Potts was asked by Samaritan’s Purse to help at a field hospital in Freeport

Map on Elections Canada site sends voters to Cedar landfill

Address for polling station correct, but Google Map address differs

Ladysmith breaks 22 year Tour de Rock fundraising record

Ladysmith’s rider Cassie Loveless said she was blown away by the community support

VIDEO: Langley woman’s security camera records its own theft

Langley family discovers early morning grab was recorded

Canadian Snowbirds plane crashes before air show in Atlanta

Pilot lands safely after ejecting from jet

Share crash data, private insurers tell David Eby, ICBC

B.C. monopoly makes drivers retrieve their own records

B.C. VIEWS: Wolf kill, not backcountry bans, saving caribou

B.C.’s largest herds turn the corner from extinction

Pearson nets shootout winner as Canucks clip Flyers 3-2

Vancouver picks up second straight home win

BC Children’s Hospital launches 2 new virtual care sites bringing total to 19 across province

Provincial initiative allows pediatric patients to see health specialists through video

‘Wham-bam out the door’: Surrey man’s front yard left ruined by scamming landscaper

Resident warns neighbours to be careful of door-to-door salesmen

PHOTOS: Kipchoge becomes first runner to dip under 2 hours for marathon

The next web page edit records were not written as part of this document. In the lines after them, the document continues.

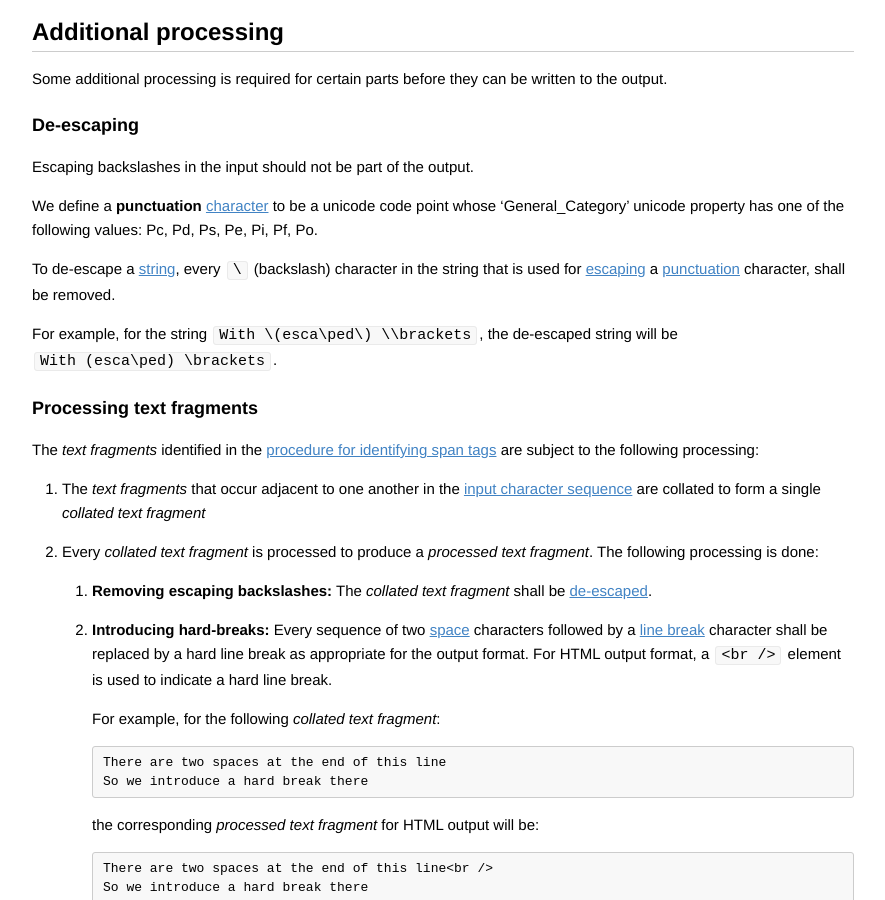
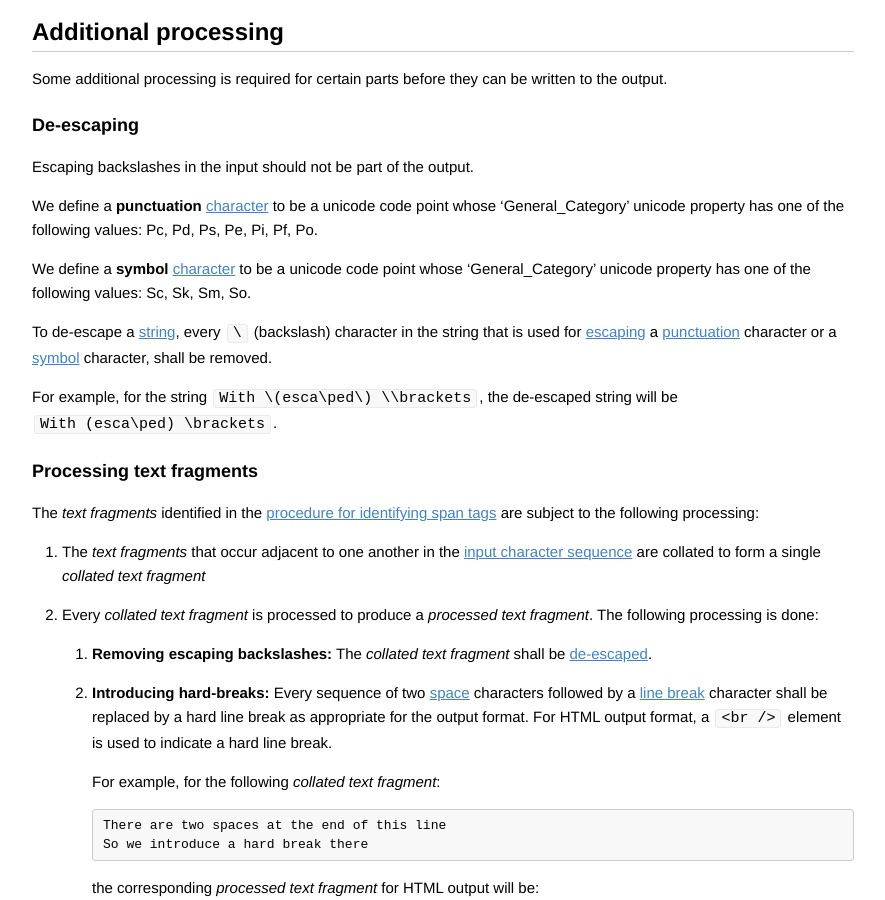
Before and after one commit to vfmd/vfmd-spec, a Jekyll site: the page built from specification.md, in a window 1280 px wide and 900 px high, scrolled down 48101 px. Shown: the whole window, without its empty margins (197-1082 px from the left). Built offline with Jekyll 4.4.1, drawn with Linux system fonts in a browser that asks for light colours; Markdown is read by kramdown in place of the engine named in the settings.

Commit message:
Should also remove backslashes that escape symbols
(Mainly because '<' and '>' are in the symbols Unicode category)

```diff
--- a/specification.md
+++ b/specification.md
@@ -3275,10 +3275,16 @@ Escaping backslashes in the input should not be part of the output.
 be a unicode code point whose 'General\_Category' unicode property has
 one of the following values: Pc, Pd, Ps, Pe, Pi, Pf, Po.</span>
 
+<span id="symbol">We define a **symbol** [character] to
+be a unicode code point whose 'General\_Category' unicode property has
+one of the following values: Sc, Sk, Sm, So.</span>
+
 [punctuation]: #punctuation
+[symbol]: #symbol
 
 To de-escape a [string], every `\` (backslash) character in the string
-that is used for [escaping] a [punctuation] character, shall be removed.
+that is used for [escaping] a [punctuation] character or a [symbol]
+character, shall be removed.
 
 For example, for the string `With \(esca\ped\) \\brackets`, the
 de-escaped string will be `With (esca\ped) \brackets`.
```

Olympic champion and world record holder from Kenya clocks 1 hour, 59 minutes and 40 seconds

Most Read